The key factor in this discovery involves understanding how the cells communicate using molecules inside cells between the nucleus and mitochondria. They showed that as this molecular communication method get older they fail to function and increasing the rate of the aging processes.
Figure 3. Depicts fibroblasts taken from an aged human. The red represents the patient’s mitochondria showing branched networks. The blue shows their nuclear DNA and green is damaged DNA. (Image: Glyn Nelson/Flickr)
These factors were overcome by restoring the communication network in older mice using NAD+ also known by its proper name nicotinamide adenine dinucleotide. The amazing result from this study headed by David Sinclair showed tissue samples of a much younger mouse, thus reversing the age of the original old mouse.
Nicotinamide adenine dinucleotide (NAD+), shown below in Figure 4, was injected in to several older mice making them appear younger during this research. This research appears to indicate that aging is reversible as very fortunate thing for us older folks who want to feel younger again.
Figure 4. Shows a photo of David Sinclair now at Harvard but was born and raised in Australia.
Figure 4. Structure of nicotinamide adenine dinucleotide, oxidized (NAD+). (Image: NEUROtiker/Wikimedia)

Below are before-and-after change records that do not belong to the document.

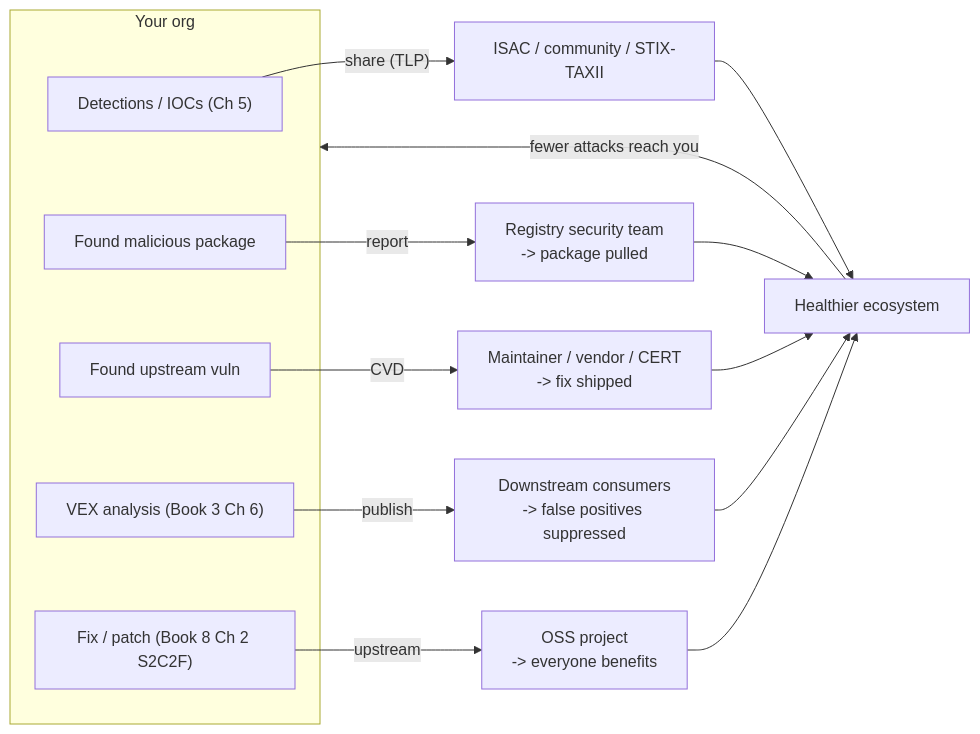
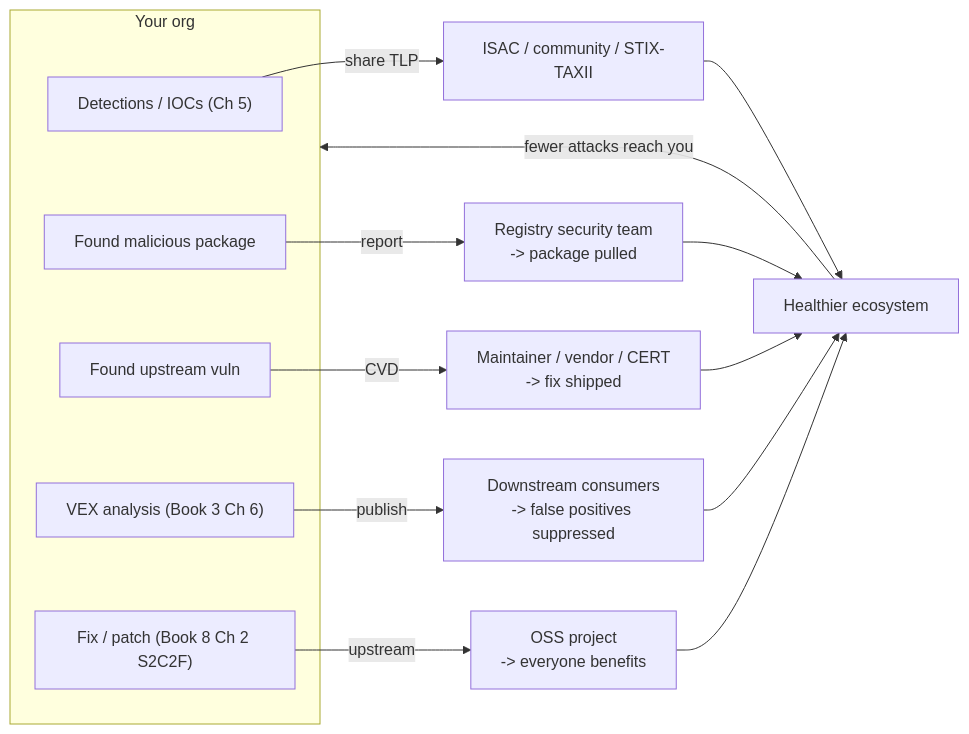
The fourth of 7 diagrams in book-08-governance-ir/ch07-threat-intelligence.md (bumbsclaw/textbooks), drawn with Mermaid before and after one commit. The commit also changed 173 other files, not shown here.

First line of the commit message:
fix(mermaid): close note brackets, semicolons in Notes, stateDiagram br -> dash, edge parens

````diff
--- a/book-08-governance-ir/ch07-threat-intelligence.md
+++ b/book-08-governance-ir/ch07-threat-intelligence.md
@@ -469,21 +469,21 @@
 ```mermaid
 flowchart LR
   subgraph YOU["Your org"]
     DET["Detections / IOCs (Ch 5)"]
     FIND["Found malicious package"]
     VULN["Found upstream vuln"]
     ANAL["VEX analysis (Book 3 Ch 6)"]
     FIX["Fix / patch (Book 8 Ch 2 S2C2F)"]
   end
   FIND -->|"report"| REG["Registry security team<br/>-> package pulled"]
   VULN -->|"CVD"| MNT["Maintainer / vendor / CERT<br/>-> fix shipped"]
-  DET -->|"share (TLP)"| ISAC["ISAC / community / STIX-TAXII"]
+  DET -->|"share TLP "| ISAC["ISAC / community / STIX-TAXII"]
   ANAL -->|"publish"| DOWN["Downstream consumers<br/>-> false positives suppressed"]
   FIX -->|"upstream"| OSS["OSS project<br/>-> everyone benefits"]
   REG --> ECO["Healthier ecosystem"]
   MNT --> ECO
   ISAC --> ECO
   DOWN --> ECO
   OSS --> ECO
   ECO -->|"fewer attacks reach you"| YOU
 ```
````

While there’s promising test-tube data and animal research regarding NAD+ human clinical results are limited to showing 1) NAD is not toxic to humans and 2) levels of NAD+ do increase when taking supplements now marketed as Niagen and other Brands such as Basis. Recent work shows NR serves as a promoter of NAD levels found in mice and men. Human trials with NR and pterostilbene were shown to be safe and effective in increasing NAD+ level in humans in a RANDOMIZED, DOUBLE-BLIND CONSTROL STUDY IN 2017 by Guarente Group.

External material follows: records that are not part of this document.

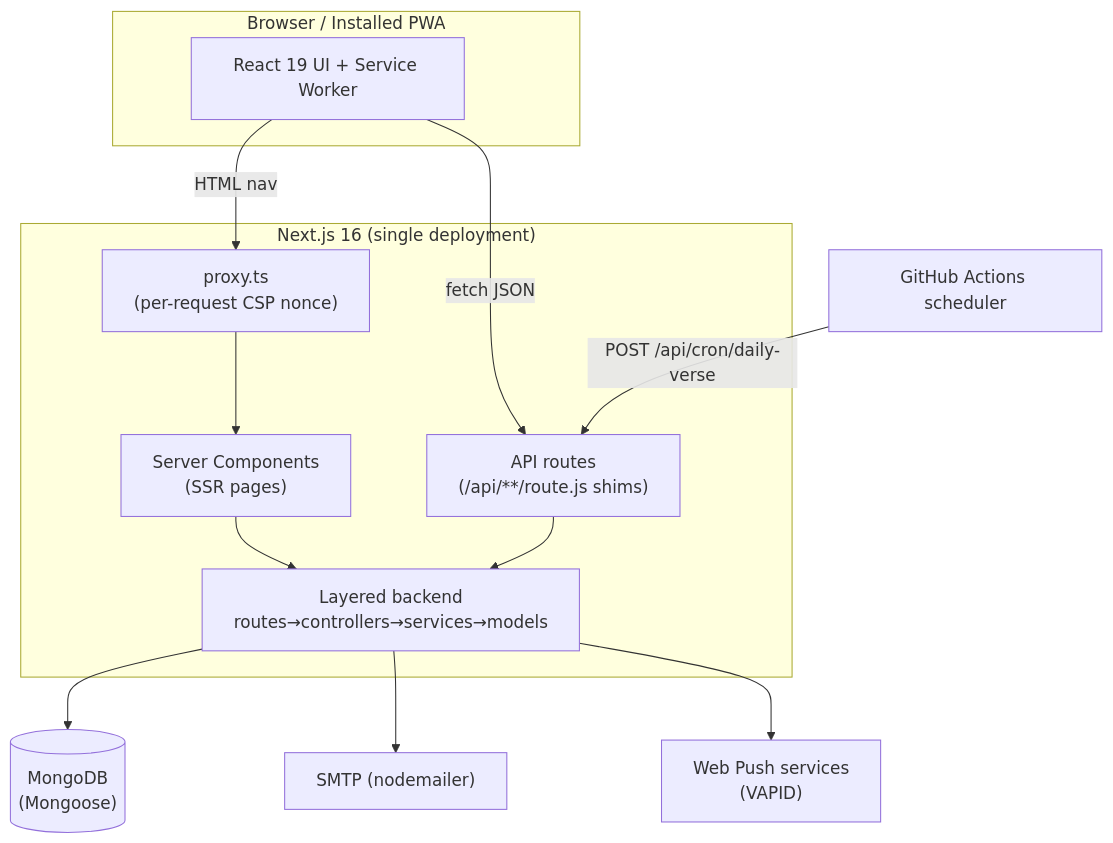
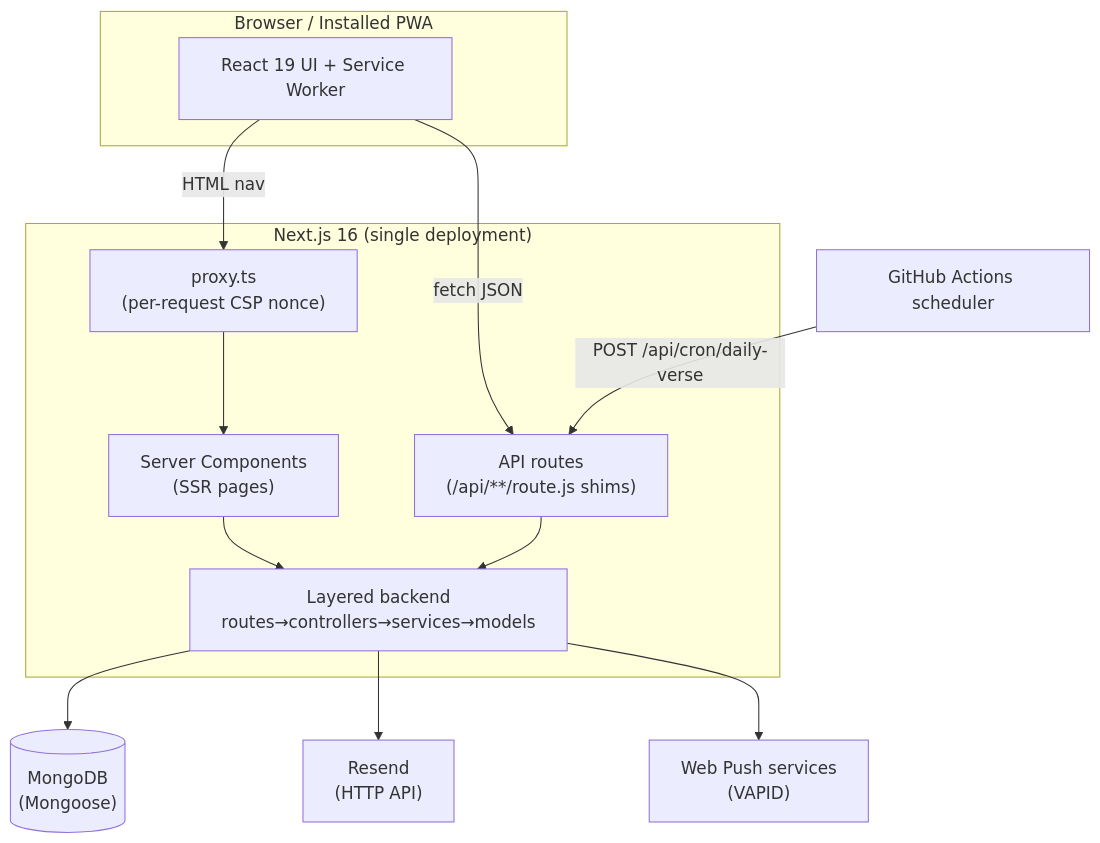
Before and after one commit to dooddles07/CYA-DV: the first of 6 diagrams in docs/ARCHITECTURE.md, drawn with Mermaid. The commit also changed other lines of this file and 8 other files, not shown here.

Commit message:
fix(email): switch from SMTP to Resend's HTTP API, Vercel serverless can't complete SMTP handshakes

````diff
--- a/docs/ARCHITECTURE.md
+++ b/docs/ARCHITECTURE.md
@@ -59,23 +59,23 @@
 ```mermaid
 graph TB
   subgraph Client["Browser / Installed PWA"]
     UI["React 19 UI + Service Worker"]
   end
   subgraph Next["Next.js 16 (single deployment)"]
     RSC["Server Components<br/>(SSR pages)"]
     Proxy["proxy.ts<br/>(per-request CSP nonce)"]
     API["API routes<br/>(/api/**/route.js shims)"]
     Backend["Layered backend<br/>routes→controllers→services→models"]
   end
   DB[("MongoDB<br/>(Mongoose)")]
-  SMTP["SMTP (nodemailer)"]
+  SMTP["Resend<br/>(HTTP API)"]
   PushSvc["Web Push services<br/>(VAPID)"]
   Cron["GitHub Actions scheduler"]
 
   UI -->|HTML nav| Proxy --> RSC --> Backend
   UI -->|fetch JSON| API --> Backend
   Backend --> DB
   Backend --> SMTP
   Backend --> PushSvc
   Cron -->|POST /api/cron/daily-verse| API
 ```
````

The story took off toward the end of 2013 with a high-profile paper by Harvard’s David Sinclair and colleagues. Sinclair, recall, achieved fame in the mid-2000s for research on yeast and mice that suggested the red wine ingredient resveratrol mimics anti-aging effects of calorie restriction. This time his lab made headlines by reversing aging in mice.
Sinclair’s report sparked excitement about NR, which was already on the market as a supplement called Niagen. Niagen’s maker, ChromaDex, a publicly traded Irvine, Calif., company, sells it to various retailers, which market it under their own brand names. In the wake of Sinclair’s paper, Niagen, Basis and other similar brands were hailed in the media as potential blockbusters.
The NAD findings tie into the ongoing story about enzymes called sirtuins, which Guarente, Sinclair and other researchers have implicated as key players in conferring the longevity and health benefits of calorie restriction. What is the way this new science can make you younger and feel better?
The Sinclair team’s paper focused on a new mechanism that NAD and sirtuins work together. They discovered that cells’ nuclei send signals to mitochondria that are needed to maintain their normal operation. Sirtuins such as SIRT1 helps insure the signals get through. As NAD levels decrease, SIRT1 activity decreases disrupting the system leading to rapid aging and eventually death.
Resveratrol was in the news about aging for many years but recently researcher such as Kumar et al Oxford, Miss., have quietly shown that pterostilbene is a kind of extra-potent version of resveratrol. The pterostilbene molecule is nearly identical to resveratrol’s except for a couple of differences that make it more “bioavailable, according to studies on pterostilbene; it gets into the bloodstream faster than resveratrol according to research at the Department of Agriculture and the University of Mississippi in Oxford. Agnes Rimando and A. Kumar et al have shown the role of pterostilbene in human health, therefore its role as a human supplement. Test-tube and rodent studies also suggest that pterostilbene is more potent than resveratrol when it comes to improving brain function, warding off various kinds of cancer and preventing heart disease.
Figure 6. Agnes Rimando of the Department of Agriculture in Oxford Mississippi has made discoveries that relate to human health.
Others at University of Mississippi Medical Center recently conducted human trails on pterostilbene to reduce blood pressure. The use of pterostilbene in humans. Some human health advocates take pterostilbene and NR as supplements in preventing and reversing aging. I am planning to try this new combination.
Figure 7. Investigating pterostilbene at the University of Mississippi Medical Center are (from left) Michael E. Griswold, director of UMMC’s Center for Biostatistics; Justin J. Sherman, associate professor of pharmacy practice; Krista D. Riche, clinical pharmacy specialist at St. Dominic Hospital; and Daniel M. Riche, assistant professor of pharmacy practice and medicine. UM photo by Jay Ferchaud.